-- Information given --
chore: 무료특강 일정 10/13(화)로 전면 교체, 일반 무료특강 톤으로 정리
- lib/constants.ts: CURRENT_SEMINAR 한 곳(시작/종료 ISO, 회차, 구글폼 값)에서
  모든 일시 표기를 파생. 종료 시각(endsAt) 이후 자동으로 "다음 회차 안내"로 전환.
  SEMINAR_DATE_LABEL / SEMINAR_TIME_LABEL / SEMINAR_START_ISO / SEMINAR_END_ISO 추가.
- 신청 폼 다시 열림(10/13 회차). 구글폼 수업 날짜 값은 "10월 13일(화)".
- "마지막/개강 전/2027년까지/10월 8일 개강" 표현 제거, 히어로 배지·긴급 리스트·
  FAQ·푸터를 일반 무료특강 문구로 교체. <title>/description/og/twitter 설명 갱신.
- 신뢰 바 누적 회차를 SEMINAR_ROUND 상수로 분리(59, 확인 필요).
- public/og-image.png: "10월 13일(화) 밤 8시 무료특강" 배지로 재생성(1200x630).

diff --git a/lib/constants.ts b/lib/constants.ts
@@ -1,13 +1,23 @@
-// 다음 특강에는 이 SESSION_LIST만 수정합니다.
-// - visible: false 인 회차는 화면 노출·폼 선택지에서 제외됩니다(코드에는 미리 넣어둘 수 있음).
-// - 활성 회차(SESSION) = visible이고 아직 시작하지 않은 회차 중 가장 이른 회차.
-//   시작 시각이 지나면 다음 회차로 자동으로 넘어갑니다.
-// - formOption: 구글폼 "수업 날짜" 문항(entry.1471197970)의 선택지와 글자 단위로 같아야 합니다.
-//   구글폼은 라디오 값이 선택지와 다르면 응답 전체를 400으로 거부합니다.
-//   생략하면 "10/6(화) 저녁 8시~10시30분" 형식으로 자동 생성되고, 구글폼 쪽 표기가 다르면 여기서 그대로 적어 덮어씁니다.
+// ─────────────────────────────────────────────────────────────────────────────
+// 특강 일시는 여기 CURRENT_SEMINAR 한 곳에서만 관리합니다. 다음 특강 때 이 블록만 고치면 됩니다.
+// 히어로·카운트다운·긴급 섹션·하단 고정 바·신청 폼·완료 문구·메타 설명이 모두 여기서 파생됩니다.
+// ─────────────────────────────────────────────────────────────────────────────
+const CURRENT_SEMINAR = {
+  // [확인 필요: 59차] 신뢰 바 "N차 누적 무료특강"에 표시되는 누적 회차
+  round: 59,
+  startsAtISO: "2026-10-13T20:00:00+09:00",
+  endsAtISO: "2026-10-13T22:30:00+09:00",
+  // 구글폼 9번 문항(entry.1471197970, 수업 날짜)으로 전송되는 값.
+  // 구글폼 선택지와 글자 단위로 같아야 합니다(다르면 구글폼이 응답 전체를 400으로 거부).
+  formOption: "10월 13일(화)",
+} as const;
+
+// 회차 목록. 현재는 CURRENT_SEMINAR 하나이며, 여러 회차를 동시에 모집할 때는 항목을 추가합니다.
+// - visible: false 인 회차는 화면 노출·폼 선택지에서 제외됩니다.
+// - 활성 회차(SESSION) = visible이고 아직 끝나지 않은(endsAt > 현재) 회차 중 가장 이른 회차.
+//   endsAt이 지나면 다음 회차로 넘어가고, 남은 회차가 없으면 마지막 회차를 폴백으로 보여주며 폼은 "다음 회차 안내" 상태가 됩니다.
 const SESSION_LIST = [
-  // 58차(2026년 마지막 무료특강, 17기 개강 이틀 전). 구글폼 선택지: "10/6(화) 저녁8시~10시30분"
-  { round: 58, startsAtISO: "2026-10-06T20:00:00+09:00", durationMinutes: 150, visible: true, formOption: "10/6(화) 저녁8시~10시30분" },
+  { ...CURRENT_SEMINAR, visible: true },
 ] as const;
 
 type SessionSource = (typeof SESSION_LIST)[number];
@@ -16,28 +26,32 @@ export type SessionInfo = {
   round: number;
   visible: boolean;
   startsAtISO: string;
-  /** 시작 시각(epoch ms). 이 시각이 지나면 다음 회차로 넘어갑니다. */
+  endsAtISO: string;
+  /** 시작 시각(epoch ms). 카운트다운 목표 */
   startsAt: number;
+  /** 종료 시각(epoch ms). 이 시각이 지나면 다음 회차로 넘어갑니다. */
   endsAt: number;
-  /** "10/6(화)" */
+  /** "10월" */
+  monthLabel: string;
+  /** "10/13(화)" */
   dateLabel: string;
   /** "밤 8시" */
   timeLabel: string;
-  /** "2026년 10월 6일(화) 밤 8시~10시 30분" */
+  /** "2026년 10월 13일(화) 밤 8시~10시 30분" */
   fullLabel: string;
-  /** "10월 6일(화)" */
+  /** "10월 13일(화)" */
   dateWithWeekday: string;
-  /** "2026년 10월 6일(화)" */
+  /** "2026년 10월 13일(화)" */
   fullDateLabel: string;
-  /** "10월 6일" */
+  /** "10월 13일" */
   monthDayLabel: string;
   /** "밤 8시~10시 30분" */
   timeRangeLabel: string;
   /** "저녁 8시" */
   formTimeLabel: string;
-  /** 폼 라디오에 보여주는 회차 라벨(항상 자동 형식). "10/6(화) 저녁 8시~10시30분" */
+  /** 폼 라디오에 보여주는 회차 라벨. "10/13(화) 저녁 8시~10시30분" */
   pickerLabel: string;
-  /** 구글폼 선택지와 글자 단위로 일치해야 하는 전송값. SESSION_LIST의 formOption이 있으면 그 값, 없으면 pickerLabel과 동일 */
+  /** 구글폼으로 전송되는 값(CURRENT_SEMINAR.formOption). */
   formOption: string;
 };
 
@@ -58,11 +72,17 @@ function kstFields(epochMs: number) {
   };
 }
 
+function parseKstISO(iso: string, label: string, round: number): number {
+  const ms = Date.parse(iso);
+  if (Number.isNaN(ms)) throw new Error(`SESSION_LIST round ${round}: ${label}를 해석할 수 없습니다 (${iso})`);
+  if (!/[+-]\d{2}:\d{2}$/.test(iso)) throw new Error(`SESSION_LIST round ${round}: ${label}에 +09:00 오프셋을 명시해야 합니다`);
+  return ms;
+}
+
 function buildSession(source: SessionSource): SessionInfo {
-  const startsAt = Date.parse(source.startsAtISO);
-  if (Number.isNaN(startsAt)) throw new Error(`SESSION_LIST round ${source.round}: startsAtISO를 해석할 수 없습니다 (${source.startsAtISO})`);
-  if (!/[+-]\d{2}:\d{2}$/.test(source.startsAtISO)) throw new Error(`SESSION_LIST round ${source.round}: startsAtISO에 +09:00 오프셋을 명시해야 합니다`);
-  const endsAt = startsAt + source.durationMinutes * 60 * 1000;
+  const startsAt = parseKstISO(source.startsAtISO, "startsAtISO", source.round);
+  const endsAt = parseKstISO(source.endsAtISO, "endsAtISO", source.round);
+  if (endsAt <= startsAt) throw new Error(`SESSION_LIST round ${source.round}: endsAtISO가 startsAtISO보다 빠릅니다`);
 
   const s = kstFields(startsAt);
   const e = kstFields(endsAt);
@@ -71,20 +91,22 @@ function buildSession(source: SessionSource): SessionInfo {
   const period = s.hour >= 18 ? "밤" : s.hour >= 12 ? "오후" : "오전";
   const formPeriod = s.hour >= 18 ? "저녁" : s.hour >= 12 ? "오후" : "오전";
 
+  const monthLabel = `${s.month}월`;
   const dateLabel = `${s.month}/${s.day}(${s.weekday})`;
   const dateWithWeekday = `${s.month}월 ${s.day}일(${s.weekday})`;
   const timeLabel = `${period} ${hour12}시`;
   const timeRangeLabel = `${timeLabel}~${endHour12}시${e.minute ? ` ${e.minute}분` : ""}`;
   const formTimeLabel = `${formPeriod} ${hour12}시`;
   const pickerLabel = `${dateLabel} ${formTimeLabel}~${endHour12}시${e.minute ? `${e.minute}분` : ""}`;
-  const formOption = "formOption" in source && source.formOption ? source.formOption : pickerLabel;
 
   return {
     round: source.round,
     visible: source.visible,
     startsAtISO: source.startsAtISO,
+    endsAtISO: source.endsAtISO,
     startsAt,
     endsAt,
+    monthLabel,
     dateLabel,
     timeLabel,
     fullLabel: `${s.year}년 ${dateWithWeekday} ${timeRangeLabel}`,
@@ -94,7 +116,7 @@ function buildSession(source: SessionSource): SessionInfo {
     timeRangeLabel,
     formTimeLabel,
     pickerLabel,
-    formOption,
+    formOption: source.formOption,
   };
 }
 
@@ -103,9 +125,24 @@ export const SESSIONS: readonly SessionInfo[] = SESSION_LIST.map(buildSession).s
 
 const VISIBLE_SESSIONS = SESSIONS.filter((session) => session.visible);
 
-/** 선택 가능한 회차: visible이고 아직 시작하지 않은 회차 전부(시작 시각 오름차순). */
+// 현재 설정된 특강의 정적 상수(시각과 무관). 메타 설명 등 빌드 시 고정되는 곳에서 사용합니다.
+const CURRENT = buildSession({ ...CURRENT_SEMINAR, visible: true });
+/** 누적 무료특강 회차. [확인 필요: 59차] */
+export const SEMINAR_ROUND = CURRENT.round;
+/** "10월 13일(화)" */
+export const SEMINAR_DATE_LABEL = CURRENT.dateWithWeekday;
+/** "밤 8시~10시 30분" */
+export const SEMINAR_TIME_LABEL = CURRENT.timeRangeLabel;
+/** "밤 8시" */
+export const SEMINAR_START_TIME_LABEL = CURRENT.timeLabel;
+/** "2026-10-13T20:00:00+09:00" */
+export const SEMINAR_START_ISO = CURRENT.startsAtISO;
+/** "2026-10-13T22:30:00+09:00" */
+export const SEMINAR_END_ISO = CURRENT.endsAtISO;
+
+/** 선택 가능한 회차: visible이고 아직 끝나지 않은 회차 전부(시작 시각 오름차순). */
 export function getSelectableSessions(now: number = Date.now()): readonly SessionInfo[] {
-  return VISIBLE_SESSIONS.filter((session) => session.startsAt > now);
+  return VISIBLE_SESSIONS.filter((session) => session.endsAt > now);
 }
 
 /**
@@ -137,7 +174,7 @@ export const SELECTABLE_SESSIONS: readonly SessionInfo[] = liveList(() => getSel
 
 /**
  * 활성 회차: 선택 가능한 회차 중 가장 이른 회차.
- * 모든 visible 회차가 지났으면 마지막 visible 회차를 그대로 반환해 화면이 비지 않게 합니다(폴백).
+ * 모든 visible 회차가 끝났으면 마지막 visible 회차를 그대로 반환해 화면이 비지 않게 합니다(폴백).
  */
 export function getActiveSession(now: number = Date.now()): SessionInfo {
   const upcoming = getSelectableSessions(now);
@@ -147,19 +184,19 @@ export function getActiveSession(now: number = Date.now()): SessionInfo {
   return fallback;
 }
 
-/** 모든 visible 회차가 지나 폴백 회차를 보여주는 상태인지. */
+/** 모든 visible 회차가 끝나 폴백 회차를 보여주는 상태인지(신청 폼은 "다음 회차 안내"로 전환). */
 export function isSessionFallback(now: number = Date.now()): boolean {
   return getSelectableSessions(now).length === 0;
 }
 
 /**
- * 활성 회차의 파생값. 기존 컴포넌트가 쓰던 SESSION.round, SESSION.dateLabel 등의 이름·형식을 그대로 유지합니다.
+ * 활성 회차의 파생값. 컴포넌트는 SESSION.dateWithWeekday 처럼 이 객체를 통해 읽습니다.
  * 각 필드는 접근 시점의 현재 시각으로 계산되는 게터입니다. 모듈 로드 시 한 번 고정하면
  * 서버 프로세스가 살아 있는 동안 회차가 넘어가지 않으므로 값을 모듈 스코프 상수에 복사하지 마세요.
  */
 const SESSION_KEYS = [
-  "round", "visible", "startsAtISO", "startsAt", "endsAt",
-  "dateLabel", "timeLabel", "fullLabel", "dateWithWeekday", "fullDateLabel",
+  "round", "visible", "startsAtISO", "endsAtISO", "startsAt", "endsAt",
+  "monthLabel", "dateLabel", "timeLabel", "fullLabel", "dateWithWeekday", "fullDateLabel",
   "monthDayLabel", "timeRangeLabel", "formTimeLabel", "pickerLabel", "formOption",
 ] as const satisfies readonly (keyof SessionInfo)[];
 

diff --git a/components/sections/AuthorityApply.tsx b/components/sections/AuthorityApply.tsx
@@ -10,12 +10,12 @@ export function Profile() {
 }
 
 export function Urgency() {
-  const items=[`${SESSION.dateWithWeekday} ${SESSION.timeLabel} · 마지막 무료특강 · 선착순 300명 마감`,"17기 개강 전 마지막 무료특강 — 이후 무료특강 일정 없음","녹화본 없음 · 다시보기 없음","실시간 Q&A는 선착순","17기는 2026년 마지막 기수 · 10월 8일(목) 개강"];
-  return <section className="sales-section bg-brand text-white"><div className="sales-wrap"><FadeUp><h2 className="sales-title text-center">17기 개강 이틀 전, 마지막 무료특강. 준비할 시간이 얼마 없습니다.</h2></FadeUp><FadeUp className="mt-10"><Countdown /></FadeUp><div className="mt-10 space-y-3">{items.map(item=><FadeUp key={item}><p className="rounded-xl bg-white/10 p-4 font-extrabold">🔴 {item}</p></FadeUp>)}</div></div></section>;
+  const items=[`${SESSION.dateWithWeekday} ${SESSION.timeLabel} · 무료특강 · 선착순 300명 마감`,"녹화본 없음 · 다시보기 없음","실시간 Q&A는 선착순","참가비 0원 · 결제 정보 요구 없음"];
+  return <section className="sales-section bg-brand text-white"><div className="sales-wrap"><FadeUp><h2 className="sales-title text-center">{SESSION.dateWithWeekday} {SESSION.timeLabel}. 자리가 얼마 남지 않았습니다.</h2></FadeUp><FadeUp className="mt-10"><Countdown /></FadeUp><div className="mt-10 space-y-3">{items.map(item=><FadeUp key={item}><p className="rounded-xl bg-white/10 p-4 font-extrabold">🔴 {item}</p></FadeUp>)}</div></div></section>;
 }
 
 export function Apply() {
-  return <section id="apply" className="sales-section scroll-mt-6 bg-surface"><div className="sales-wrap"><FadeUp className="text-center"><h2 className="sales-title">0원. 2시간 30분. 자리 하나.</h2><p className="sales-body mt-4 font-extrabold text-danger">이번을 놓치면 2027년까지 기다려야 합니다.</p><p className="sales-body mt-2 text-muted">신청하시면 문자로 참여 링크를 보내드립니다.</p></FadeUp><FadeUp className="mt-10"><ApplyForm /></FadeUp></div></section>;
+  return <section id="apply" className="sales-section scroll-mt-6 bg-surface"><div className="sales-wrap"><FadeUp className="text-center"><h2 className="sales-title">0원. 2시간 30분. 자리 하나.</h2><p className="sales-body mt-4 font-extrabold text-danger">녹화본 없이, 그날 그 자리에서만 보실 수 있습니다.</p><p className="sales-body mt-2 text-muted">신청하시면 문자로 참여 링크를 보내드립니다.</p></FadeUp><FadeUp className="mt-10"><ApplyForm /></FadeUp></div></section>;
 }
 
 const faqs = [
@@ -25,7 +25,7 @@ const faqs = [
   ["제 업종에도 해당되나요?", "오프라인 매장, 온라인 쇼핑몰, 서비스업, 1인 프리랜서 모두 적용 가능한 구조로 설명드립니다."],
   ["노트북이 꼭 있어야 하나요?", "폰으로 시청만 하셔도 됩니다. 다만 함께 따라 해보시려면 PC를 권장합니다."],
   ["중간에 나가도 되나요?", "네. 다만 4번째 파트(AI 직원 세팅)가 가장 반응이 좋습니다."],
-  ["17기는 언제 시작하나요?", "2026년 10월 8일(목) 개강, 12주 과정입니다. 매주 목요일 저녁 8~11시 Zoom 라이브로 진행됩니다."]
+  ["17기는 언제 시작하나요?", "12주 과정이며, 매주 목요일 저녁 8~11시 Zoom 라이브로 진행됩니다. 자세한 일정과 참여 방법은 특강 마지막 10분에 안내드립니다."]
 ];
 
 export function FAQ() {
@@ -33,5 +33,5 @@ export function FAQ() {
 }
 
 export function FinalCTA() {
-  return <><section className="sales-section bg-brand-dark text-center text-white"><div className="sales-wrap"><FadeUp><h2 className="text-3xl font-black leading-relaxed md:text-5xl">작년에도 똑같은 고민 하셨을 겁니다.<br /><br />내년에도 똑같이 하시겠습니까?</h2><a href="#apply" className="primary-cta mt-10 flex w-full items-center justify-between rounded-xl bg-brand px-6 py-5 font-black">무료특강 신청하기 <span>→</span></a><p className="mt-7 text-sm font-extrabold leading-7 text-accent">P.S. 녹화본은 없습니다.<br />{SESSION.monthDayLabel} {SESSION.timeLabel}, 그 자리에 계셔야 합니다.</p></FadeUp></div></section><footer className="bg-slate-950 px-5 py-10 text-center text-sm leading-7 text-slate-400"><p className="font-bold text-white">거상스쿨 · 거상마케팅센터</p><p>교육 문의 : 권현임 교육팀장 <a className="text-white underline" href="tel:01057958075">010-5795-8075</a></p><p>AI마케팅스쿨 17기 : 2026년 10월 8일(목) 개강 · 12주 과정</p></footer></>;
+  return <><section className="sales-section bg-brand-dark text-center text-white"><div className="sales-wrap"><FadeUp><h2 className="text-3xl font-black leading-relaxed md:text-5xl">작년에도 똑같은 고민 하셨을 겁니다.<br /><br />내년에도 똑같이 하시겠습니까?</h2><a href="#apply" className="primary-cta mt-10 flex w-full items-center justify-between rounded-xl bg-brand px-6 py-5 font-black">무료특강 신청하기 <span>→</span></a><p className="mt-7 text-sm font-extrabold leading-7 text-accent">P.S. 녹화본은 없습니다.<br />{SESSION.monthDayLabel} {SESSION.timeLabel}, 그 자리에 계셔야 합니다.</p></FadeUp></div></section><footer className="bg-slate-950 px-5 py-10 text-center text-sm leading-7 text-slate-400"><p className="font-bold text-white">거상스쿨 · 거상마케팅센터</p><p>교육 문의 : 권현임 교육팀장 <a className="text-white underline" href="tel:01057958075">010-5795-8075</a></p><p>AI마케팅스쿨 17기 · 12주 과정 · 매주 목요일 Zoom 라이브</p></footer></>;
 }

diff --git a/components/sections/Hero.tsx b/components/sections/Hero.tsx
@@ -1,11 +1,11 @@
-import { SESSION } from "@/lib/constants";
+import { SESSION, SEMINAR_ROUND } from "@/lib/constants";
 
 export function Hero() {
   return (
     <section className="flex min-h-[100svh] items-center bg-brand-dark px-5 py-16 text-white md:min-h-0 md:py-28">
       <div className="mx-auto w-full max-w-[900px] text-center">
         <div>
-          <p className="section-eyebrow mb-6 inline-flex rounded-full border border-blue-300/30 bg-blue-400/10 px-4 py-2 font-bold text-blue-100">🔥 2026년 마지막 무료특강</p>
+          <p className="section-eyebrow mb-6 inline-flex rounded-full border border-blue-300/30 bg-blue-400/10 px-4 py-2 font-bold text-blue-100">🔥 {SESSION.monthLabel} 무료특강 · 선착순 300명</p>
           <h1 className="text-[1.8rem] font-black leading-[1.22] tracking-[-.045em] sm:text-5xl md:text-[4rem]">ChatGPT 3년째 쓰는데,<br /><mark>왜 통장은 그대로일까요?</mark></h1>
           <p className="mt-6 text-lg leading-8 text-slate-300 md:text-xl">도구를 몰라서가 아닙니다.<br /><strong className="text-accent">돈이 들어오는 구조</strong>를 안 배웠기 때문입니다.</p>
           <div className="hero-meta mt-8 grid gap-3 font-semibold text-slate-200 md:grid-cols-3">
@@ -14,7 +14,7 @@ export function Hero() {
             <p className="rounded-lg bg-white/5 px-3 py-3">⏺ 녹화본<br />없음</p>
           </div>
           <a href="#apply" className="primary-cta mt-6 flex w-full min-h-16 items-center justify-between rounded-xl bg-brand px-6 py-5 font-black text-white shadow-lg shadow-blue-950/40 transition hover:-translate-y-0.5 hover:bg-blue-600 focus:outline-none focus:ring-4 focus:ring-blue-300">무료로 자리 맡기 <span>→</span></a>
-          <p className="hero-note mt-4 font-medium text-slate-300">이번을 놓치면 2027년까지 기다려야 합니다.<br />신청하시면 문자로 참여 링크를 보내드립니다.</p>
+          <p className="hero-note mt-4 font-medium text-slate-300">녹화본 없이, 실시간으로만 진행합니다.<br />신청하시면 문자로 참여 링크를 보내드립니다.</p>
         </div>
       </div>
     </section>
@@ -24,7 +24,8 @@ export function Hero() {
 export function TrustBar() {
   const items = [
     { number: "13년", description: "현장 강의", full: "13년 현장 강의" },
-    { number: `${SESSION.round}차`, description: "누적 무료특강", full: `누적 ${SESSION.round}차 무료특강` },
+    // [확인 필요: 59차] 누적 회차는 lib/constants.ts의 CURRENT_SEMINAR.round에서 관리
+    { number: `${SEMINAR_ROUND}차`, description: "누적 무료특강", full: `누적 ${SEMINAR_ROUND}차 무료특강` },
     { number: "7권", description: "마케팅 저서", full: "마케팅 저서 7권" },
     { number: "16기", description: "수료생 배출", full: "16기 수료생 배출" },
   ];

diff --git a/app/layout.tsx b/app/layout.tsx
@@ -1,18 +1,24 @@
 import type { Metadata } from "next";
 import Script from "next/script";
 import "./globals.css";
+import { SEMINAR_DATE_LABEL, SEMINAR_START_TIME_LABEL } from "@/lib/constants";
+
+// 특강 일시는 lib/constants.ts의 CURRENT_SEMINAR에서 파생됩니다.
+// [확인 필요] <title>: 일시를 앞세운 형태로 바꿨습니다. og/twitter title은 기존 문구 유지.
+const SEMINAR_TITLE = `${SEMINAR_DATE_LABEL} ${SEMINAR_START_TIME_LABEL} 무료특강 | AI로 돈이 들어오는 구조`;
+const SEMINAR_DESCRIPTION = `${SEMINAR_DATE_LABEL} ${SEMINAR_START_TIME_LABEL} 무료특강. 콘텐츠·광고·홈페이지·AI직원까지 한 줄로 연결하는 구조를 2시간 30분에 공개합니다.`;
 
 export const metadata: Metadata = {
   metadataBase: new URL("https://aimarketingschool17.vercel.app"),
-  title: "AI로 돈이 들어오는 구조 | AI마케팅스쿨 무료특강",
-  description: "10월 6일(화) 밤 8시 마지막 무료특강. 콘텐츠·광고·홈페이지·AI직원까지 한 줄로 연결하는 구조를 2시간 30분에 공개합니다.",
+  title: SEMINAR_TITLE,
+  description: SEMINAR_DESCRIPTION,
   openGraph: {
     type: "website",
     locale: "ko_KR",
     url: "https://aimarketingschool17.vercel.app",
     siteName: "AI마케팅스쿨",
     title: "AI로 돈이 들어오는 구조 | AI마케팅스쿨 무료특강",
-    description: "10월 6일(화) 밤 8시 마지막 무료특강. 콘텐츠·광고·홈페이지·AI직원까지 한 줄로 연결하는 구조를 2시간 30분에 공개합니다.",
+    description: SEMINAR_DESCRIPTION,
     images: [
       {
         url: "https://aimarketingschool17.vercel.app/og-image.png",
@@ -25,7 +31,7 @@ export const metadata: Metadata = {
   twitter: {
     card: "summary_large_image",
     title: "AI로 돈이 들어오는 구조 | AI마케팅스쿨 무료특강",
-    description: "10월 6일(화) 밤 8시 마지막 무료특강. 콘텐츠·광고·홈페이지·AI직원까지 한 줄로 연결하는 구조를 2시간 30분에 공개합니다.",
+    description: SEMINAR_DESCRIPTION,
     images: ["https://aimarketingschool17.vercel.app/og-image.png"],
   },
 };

-- Work item --
Exactly one number is the expected answer: the count of lines in the entries where the word "true" is found.

-- Task answer --
3